Bradykinin acts on the endothelium, the cells that line the inner surface of blood and lymphatic vessels, to cause the blood vessels to dilate. This decreases blood pressure. It also regulates sodium excretion from the kidneys, which can further decrease blood pressure. Kininogen levels are reduced in hypertensive patients. Kinins, including bradykinin, oppose the action of angiotensin II, a hypertensive agent.

So how are mast cells related to this system? A couple of ways. The first way is that they release kininogenases and bradykinin. Tryptase can actually behave as a kininogenase. The second way is by being the exclusive producers of heparin.

As I mentioned above, Factor XII needs to change to Factor XIIa to initiate the formation of bradykinin. It does this when it contacts a negatively charged surface. In the lab, you can use a surface like glass for this. But in the body, it often happens on the surfaces of large, negatively charged proteins like heparin. (Side note: Factor XII is part of the clotting cascade. It can be activated by medical devices like PICC lines and that is why they carry a risk of clot formation.) So by releasing heparin, mast cells cause the formation of bradykinin. When the mast cells release heparin in inappropriate amounts, too much bradykinin is formed.

Overproduction of bradykinin is one of the principal causes of angioedema. In hereditary angioedema, the body is deficient in a component that regulates bradykinin. One of the reasons that physical trauma can cause mast cell degranulation is because it causes formation of bradykinin. Bradykinin in turn causes mast cell degranulation with release of histamine and serotonin, among other contents.

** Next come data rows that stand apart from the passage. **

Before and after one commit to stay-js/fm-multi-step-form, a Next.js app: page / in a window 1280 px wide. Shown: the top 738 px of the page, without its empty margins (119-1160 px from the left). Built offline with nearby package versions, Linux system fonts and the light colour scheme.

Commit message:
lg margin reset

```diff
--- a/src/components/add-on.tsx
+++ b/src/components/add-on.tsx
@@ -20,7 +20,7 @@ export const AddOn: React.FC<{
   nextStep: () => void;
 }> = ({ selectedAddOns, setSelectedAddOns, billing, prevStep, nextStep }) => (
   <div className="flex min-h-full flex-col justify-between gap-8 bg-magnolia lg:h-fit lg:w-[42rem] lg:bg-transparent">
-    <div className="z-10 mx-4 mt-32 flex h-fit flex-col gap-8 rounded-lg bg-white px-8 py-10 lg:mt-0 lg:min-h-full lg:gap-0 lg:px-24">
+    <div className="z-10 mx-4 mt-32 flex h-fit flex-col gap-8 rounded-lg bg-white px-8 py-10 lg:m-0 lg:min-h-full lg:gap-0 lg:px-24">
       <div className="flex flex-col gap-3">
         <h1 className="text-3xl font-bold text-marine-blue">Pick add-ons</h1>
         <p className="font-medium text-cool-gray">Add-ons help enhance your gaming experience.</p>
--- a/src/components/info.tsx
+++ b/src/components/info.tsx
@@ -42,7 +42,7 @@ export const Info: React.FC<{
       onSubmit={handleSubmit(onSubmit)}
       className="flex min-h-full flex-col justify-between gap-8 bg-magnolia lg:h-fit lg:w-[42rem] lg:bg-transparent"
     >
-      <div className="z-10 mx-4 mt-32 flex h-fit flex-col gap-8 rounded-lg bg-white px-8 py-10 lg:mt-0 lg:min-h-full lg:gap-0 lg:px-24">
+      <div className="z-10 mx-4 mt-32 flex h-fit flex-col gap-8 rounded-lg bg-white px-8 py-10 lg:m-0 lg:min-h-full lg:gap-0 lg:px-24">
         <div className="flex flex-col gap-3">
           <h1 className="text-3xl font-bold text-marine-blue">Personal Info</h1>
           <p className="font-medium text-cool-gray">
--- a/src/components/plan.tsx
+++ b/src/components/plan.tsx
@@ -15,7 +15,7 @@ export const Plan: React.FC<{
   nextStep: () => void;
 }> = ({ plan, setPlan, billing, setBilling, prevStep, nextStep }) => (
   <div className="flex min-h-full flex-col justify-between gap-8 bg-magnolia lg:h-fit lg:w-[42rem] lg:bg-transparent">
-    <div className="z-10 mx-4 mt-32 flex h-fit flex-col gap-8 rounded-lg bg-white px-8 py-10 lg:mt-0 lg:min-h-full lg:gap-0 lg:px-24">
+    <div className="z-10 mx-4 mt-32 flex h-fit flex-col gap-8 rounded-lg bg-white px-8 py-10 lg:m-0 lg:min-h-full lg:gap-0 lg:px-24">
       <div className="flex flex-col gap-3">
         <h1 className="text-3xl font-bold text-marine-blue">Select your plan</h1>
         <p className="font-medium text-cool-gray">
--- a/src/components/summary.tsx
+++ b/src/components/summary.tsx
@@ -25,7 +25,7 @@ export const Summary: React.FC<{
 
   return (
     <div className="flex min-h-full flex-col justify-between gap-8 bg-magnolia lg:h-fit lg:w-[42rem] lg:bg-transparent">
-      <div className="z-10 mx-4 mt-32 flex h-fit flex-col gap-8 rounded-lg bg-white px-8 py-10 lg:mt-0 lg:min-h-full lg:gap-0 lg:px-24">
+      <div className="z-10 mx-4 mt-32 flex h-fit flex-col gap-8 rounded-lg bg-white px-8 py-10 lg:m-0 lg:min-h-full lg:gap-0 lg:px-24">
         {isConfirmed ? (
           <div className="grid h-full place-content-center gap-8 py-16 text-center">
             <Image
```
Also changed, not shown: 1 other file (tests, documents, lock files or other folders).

Bradykinin antagonists are being researched as possible therapies for hereditary angioedema. Icatibant is one such medication. Bromelain, found in the stems and leaves of pineapples, are known to suppress swelling caused by bradykinin. Aloe and polyphenols, like those in green tea, are also known to suppress bradykinin activity.

References:

Kaplan AP, Ghebrehiwet B. The plasma bradykinin-forming pathways and its interrelationships with complement. Mol Immunol. 2010 Aug; 47(13):2161-9

Oschatz C, et al. Mast cells increase vascular permeability by heparin-initiated bradykinin formation in vivo. Immunity. 2011 Feb 25; 34(2):258-68.

 

Brunnée T, et al. Mast cell derived heparin activates the contact system: a link to kinin generation in allergic reactions. Clin Exp Allergy. 1997 Jun;27(6):653-63.